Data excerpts
★ ★ ★ ★ ★

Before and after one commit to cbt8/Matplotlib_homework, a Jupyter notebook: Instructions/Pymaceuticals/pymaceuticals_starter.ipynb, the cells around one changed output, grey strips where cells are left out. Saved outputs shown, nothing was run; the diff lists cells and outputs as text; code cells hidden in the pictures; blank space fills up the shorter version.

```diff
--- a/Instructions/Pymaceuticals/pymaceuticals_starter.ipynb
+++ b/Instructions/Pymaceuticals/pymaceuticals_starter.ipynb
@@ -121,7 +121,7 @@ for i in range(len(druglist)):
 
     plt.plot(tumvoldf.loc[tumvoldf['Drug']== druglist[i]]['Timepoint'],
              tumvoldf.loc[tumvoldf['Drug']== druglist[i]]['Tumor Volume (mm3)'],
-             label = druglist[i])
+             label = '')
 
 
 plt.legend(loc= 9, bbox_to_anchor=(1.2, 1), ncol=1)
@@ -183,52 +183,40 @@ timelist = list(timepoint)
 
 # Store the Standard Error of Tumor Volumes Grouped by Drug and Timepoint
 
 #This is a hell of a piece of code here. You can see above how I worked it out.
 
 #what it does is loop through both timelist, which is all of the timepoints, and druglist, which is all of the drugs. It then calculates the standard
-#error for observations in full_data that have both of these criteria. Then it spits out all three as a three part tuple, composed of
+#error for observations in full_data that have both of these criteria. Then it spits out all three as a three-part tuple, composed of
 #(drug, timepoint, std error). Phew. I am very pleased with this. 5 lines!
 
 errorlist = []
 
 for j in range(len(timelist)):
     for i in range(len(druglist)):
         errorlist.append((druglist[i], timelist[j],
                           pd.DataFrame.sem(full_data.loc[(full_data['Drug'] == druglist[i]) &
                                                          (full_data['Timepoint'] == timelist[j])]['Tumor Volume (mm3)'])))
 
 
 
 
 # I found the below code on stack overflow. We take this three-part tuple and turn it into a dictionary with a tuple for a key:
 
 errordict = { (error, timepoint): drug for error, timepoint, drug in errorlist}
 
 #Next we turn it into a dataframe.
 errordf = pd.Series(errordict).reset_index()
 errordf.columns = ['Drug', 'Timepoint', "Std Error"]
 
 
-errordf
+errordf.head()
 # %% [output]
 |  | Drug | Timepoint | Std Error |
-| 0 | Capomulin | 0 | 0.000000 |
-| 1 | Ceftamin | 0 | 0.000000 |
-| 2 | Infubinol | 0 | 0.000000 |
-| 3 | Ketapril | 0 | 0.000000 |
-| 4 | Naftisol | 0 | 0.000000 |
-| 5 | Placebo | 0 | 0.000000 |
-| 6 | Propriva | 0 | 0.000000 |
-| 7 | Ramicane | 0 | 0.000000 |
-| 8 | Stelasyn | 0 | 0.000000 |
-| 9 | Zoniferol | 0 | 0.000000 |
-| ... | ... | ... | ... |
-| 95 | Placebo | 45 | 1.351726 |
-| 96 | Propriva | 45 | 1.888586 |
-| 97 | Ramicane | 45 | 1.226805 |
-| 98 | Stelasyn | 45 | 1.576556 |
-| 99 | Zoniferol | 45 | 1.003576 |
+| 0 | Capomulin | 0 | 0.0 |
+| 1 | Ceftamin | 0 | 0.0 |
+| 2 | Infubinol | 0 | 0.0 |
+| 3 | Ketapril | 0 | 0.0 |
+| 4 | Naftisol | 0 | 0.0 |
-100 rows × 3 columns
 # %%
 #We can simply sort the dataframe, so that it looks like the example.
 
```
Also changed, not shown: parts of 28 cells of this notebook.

★ ★ ★ ★ ★

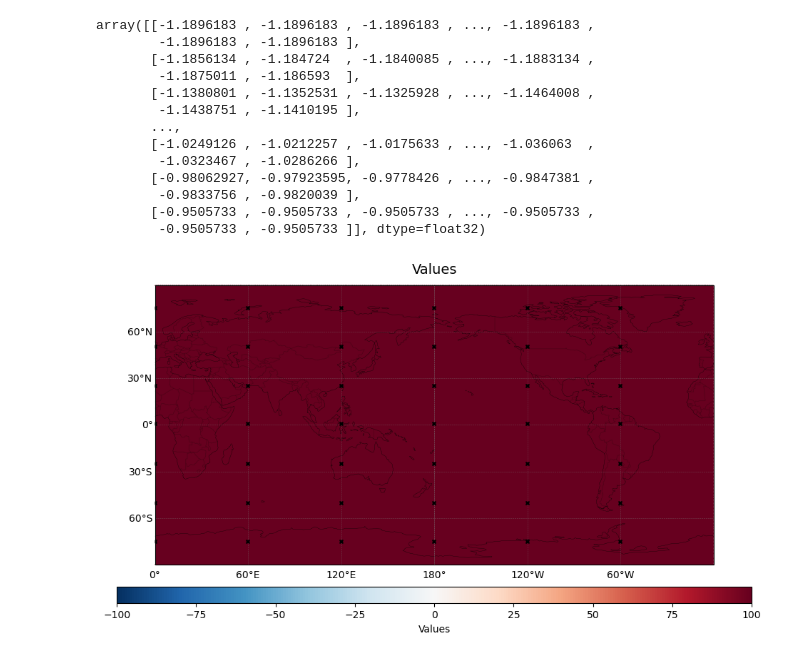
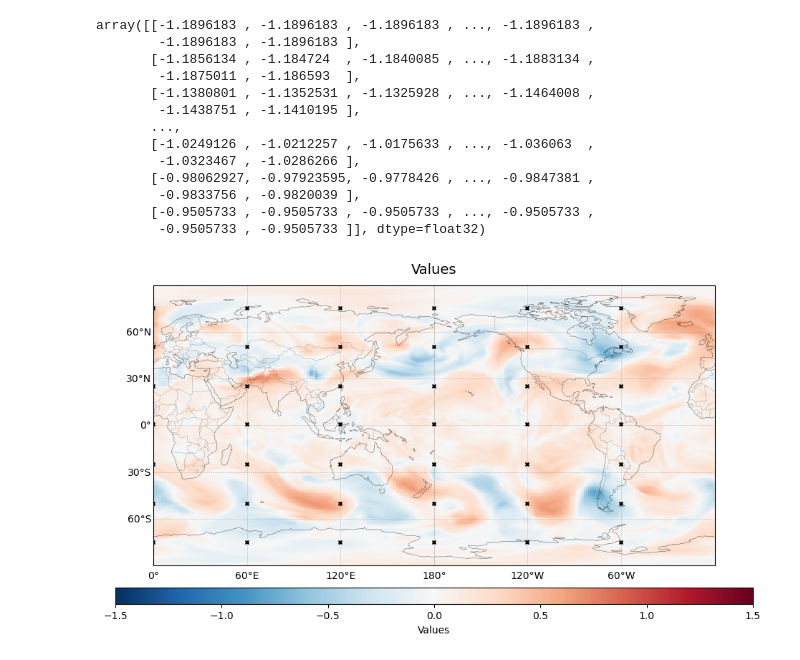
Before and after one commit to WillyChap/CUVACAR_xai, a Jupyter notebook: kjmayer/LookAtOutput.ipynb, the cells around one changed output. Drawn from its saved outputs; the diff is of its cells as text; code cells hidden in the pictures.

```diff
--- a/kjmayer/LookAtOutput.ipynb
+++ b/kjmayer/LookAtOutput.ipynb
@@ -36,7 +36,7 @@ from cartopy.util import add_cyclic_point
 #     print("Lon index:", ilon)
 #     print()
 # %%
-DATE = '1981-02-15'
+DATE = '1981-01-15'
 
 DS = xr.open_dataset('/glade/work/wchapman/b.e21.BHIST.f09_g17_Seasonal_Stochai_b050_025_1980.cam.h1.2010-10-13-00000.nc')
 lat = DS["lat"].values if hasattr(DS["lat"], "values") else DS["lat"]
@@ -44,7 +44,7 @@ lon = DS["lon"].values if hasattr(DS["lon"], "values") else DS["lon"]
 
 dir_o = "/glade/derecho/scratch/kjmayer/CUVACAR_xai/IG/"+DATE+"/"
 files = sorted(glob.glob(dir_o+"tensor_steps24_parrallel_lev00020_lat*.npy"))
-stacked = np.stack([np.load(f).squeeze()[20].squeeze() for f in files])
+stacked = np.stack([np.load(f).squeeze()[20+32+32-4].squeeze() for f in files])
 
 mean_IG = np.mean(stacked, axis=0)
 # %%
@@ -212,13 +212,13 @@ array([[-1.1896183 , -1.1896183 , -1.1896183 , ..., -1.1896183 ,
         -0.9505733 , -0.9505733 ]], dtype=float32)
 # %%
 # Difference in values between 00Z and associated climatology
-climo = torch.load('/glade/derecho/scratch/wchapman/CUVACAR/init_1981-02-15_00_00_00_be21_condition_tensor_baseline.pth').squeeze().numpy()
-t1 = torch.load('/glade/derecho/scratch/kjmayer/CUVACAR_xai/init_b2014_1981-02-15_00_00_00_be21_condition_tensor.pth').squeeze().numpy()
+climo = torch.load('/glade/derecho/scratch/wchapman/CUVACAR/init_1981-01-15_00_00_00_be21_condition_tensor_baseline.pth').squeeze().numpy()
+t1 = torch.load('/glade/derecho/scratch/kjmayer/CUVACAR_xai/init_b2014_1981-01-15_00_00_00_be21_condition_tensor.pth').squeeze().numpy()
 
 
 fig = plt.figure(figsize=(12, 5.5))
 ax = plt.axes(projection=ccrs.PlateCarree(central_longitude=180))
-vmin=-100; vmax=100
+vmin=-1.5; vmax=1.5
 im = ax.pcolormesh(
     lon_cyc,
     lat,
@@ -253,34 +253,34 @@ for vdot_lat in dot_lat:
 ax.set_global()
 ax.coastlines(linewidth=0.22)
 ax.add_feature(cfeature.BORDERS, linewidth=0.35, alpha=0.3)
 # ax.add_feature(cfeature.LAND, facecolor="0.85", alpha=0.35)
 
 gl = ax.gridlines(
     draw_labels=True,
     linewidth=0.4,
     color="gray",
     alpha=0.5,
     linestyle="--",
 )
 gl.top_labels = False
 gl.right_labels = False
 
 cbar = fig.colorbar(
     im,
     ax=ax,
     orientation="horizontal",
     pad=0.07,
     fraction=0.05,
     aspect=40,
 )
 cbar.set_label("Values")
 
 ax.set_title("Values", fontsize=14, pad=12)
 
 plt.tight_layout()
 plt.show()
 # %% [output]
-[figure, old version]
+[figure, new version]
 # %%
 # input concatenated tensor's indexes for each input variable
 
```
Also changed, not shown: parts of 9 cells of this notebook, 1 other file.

★ ★ ★ ★ ★

• WHAT NEEDS TO BE DONE: Give the number of lines above that contain "errordf", and nothing more.

• SOLUTION TO THIS EXERCISE: 4